I’m trying to think of sensible, fair-minded things to say about this story (via Margaret Soltan) about a Dartmouth instructor who plans to sue her students for making discriminatory remarks about her pedagogy, but I’m coming up empty. (Here’s the latest news on the story from TheDartmouth.com.)
It’s true that students subconsciously react to the social identity of professors in different ways, sometimes in ways that are frustrating or unfair to the professor. That being said, I can’t think of any way to view this particular case with even the slightest sympathy, especially given the particulars of the emails the instructor sent and the substance of her complaints. This is really someone who needs to look for a different line of work.
How would you like to be the faculty member at Northwestern who hired her?
I haven’t read her work, but I thought the whole pomo-science stuff went out with Sokal and Bricmont?
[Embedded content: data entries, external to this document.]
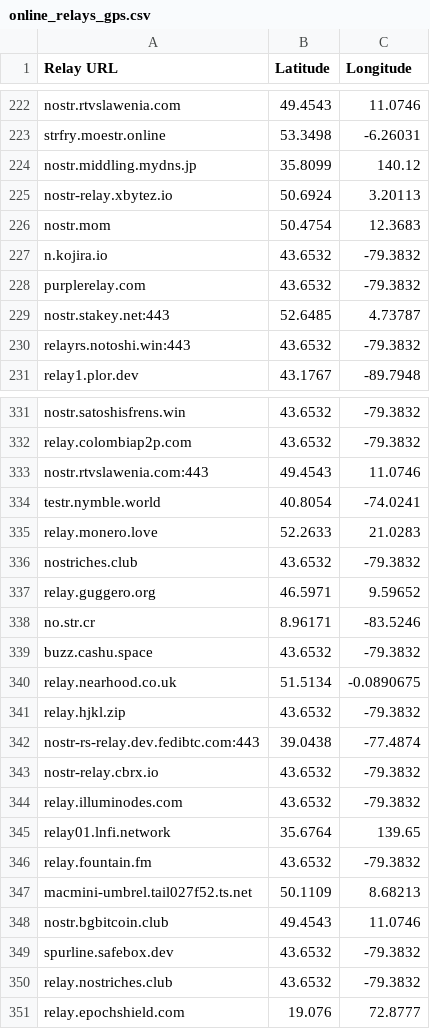
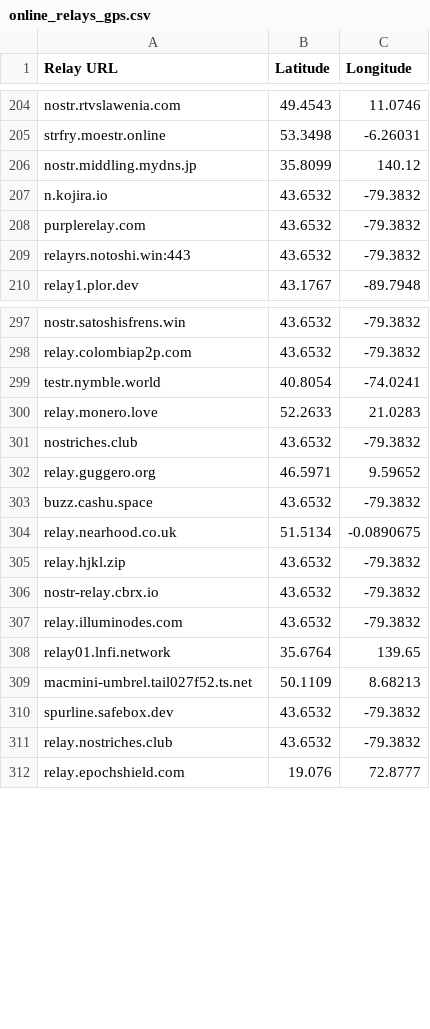
Before and after one commit to permissionlesstech/bitchat, a CSV file: relays/online_relays_gps.csv, drawn as a sheet; only a part is shown, gaps mark what is left out; removed rows and columns are numbered as before the commit, all else as after; the diff covers the shown part only; the diff names each change by its address in the sheet, - before the commit and + after, or states it on an @@ line.

Commit message:
fix: retain transitional baseline relays and deduplicate conflicting hostnames

```diff
--- a/relays/online_relays_gps.csv
+++ b/relays/online_relays_gps.csv
-row 225: nostr-relay.xbytez.io | 50.6924 | 3.20113
-row 226: nostr.mom | 50.4754 | 12.3683
-row 229: nostr.stakey.net:443 | 52.6485 | 4.73787
-row 333: nostr.rtvslawenia.com:443 | 49.4543 | 11.0746
-row 338: no.str.cr | 8.96171 | -83.5246
-row 342: nostr-rs-relay.dev.fedibtc.com:443 | 39.0438 | -77.4874
-row 346: relay.fountain.fm | 43.6532 | -79.3832
-row 348: nostr.bgbitcoin.club | 49.4543 | 11.0746
```
Also changed, not shown: 18 added rows and 37 removed rows elsewhere in this file.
In a time when a highly educated, exceptionally intelligent politician refers to his pastor having “married Michelle and I” [sic], is it really all that surprising that a writing instructor at Dartmouth uses “whom” incorrectly and apparently cannot write at all? (Incidentally, this is not intended as a jibe at Obama: bad grammar and mangled sentences are all over the airwaves; his gaffe is simply the most recent example I happen to recall.)
Actually, I wondered if the “married Michelle and I” thing wasn’t said on purpose to prove how unelitist he is…Obama is a very good writer and certainly seems like the kind of person who makes it a point to know his subject and object pronouns…
Ugh, the Dartmouth thing is a real triple threat–we get American litigiousness, the inanity of victim politics, and the grammatical and intellectual poverty of (some parts of) Higher Education These Days. I wince a little to think about how kids are killing themselves to get into schools like this, to be taught by professors like this. Swarthmore has its problems, but I feel fairly sure someone who writes (and thinks!) like this would not get a job there…Right?…
The thing I liked best was that she described discrimination laws as anti-Federal. I think there’s a whole class in critical legal theory to be spun out of that one.
I too don’t know what to say about the rest of it. It makes me sad. Some of my own colleagues have recently become aggrieved over the poor respect their students are showing their fab selves and proposed that we move institutionally toward a more disciplinary classroom regime. And I’ve said just about everything but “learn to teach” about this, eschewing that line only because I know it would be counterproductive.
I mean, that’s a kind of ’empowerment’, right? Putting the weight of the institution behind their will to make the students shut up. Just like those bad old white guy perfessers. We should be more reflective about our privileges and supportive of our comrades’ struggle for voice.